Problem statement. Please give the data below again in full, exactly as it stands.

↓

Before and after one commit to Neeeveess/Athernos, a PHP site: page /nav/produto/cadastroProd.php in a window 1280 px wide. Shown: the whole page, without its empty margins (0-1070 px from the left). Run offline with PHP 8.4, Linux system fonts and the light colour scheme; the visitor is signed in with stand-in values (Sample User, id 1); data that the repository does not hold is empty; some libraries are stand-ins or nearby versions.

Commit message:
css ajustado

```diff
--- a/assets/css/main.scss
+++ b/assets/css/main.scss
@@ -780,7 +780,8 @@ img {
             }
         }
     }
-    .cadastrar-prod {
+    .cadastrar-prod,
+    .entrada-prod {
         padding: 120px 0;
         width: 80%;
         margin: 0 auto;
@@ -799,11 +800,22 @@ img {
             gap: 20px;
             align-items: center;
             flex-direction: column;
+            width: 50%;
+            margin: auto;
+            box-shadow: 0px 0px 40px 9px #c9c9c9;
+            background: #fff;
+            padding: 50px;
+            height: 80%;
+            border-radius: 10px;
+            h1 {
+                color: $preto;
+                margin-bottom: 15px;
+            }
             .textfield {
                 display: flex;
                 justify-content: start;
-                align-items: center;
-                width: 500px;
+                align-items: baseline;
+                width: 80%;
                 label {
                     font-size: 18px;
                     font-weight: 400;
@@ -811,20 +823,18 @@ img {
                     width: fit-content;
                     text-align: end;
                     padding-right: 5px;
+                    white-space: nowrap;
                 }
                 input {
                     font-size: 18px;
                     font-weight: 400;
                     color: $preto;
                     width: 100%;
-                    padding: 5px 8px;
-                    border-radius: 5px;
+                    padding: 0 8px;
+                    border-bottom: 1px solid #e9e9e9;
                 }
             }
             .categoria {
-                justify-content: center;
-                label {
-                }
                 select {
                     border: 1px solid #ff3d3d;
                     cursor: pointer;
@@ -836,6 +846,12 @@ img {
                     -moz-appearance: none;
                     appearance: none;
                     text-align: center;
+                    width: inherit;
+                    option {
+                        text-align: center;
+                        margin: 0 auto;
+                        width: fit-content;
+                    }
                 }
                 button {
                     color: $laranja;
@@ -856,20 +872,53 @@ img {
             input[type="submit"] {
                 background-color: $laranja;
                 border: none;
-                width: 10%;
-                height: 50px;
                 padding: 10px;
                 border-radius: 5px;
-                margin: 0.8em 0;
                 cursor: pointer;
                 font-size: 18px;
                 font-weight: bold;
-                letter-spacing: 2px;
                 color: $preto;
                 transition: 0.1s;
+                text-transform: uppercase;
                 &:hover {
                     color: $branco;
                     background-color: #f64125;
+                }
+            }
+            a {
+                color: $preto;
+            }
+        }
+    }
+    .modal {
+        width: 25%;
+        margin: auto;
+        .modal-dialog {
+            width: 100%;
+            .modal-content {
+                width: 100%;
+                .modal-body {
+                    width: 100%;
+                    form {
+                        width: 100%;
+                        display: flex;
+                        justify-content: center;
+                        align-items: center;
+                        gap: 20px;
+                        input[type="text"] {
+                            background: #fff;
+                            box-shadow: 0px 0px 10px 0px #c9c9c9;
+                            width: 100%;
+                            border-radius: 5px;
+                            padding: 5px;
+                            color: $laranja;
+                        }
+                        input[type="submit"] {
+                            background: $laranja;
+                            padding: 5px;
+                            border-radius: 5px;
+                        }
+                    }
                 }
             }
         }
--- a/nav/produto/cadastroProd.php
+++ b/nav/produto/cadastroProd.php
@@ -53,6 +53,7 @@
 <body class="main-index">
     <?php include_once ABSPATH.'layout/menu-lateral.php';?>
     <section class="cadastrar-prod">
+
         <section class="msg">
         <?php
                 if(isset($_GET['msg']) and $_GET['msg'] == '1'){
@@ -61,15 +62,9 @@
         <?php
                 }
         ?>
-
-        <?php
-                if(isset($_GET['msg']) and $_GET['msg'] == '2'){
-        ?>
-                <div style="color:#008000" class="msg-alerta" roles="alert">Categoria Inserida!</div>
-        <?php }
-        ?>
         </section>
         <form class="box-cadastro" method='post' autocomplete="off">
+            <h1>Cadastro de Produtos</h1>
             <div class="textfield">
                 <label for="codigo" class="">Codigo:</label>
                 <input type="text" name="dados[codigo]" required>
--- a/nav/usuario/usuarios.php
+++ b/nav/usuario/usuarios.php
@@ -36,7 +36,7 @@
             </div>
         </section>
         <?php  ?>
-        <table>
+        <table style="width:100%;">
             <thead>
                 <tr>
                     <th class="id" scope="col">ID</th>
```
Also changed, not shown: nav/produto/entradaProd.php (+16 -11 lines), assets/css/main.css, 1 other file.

↑

Task output.
Before and after one commit to Neeeveess/Athernos, a PHP site: page /nav/produto/cadastroProd.php in a window 1280 px wide. Shown: the whole page, without its empty margins (0-1070 px from the left). Run offline with PHP 8.4, Linux system fonts and the light colour scheme; the visitor is signed in with stand-in values (Sample User, id 1); data that the repository does not hold is empty; some libraries are stand-ins or nearby versions.

Commit message:
css ajustado

```diff
--- a/assets/css/main.scss
+++ b/assets/css/main.scss
@@ -780,7 +780,8 @@ img {
             }
         }
     }
-    .cadastrar-prod {
+    .cadastrar-prod,
+    .entrada-prod {
         padding: 120px 0;
         width: 80%;
         margin: 0 auto;
@@ -799,11 +800,22 @@ img {
             gap: 20px;
             align-items: center;
             flex-direction: column;
+            width: 50%;
+            margin: auto;
+            box-shadow: 0px 0px 40px 9px #c9c9c9;
+            background: #fff;
+            padding: 50px;
+            height: 80%;
+            border-radius: 10px;
+            h1 {
+                color: $preto;
+                margin-bottom: 15px;
+            }
             .textfield {
                 display: flex;
                 justify-content: start;
-                align-items: center;
-                width: 500px;
+                align-items: baseline;
+                width: 80%;
                 label {
                     font-size: 18px;
                     font-weight: 400;
@@ -811,20 +823,18 @@ img {
                     width: fit-content;
                     text-align: end;
                     padding-right: 5px;
+                    white-space: nowrap;
                 }
                 input {
                     font-size: 18px;
                     font-weight: 400;
                     color: $preto;
                     width: 100%;
-                    padding: 5px 8px;
-                    border-radius: 5px;
+                    padding: 0 8px;
+                    border-bottom: 1px solid #e9e9e9;
                 }
             }
             .categoria {
-                justify-content: center;
-                label {
-                }
                 select {
                     border: 1px solid #ff3d3d;
                     cursor: pointer;
@@ -836,6 +846,12 @@ img {
                     -moz-appearance: none;
                     appearance: none;
                     text-align: center;
+                    width: inherit;
+                    option {
+                        text-align: center;
+                        margin: 0 auto;
+                        width: fit-content;
+                    }
                 }
                 button {
                     color: $laranja;
@@ -856,20 +872,53 @@ img {
             input[type="submit"] {
                 background-color: $laranja;
                 border: none;
-                width: 10%;
-                height: 50px;
                 padding: 10px;
                 border-radius: 5px;
-                margin: 0.8em 0;
                 cursor: pointer;
                 font-size: 18px;
                 font-weight: bold;
-                letter-spacing: 2px;
                 color: $preto;
                 transition: 0.1s;
+                text-transform: uppercase;
                 &:hover {
                     color: $branco;
                     background-color: #f64125;
+                }
+            }
+            a {
+                color: $preto;
+            }
+        }
+    }
+    .modal {
+        width: 25%;
+        margin: auto;
+        .modal-dialog {
+            width: 100%;
+            .modal-content {
+                width: 100%;
+                .modal-body {
+                    width: 100%;
+                    form {
+                        width: 100%;
+                        display: flex;
+                        justify-content: center;
+                        align-items: center;
+                        gap: 20px;
+                        input[type="text"] {
+                            background: #fff;
+                            box-shadow: 0px 0px 10px 0px #c9c9c9;
+                            width: 100%;
+                            border-radius: 5px;
+                            padding: 5px;
+                            color: $laranja;
+                        }
+                        input[type="submit"] {
+                            background: $laranja;
+                            padding: 5px;
+                            border-radius: 5px;
+                        }
+                    }
                 }
             }
         }
--- a/nav/produto/cadastroProd.php
+++ b/nav/produto/cadastroProd.php
@@ -53,6 +53,7 @@
 <body class="main-index">
     <?php include_once ABSPATH.'layout/menu-lateral.php';?>
     <section class="cadastrar-prod">
+
         <section class="msg">
         <?php
                 if(isset($_GET['msg']) and $_GET['msg'] == '1'){
@@ -61,15 +62,9 @@
         <?php
                 }
         ?>
-
-        <?php
-                if(isset($_GET['msg']) and $_GET['msg'] == '2'){
-        ?>
-                <div style="color:#008000" class="msg-alerta" roles="alert">Categoria Inserida!</div>
-        <?php }
-        ?>
         </section>
         <form class="box-cadastro" method='post' autocomplete="off">
+            <h1>Cadastro de Produtos</h1>
             <div class="textfield">
                 <label for="codigo" class="">Codigo:</label>
                 <input type="text" name="dados[codigo]" required>
--- a/nav/usuario/usuarios.php
+++ b/nav/usuario/usuarios.php
@@ -36,7 +36,7 @@
             </div>
         </section>
         <?php  ?>
-        <table>
+        <table style="width:100%;">
             <thead>
                 <tr>
                     <th class="id" scope="col">ID</th>
```
Also changed, not shown: nav/produto/entradaProd.php (+16 -11 lines), assets/css/main.css, 1 other file.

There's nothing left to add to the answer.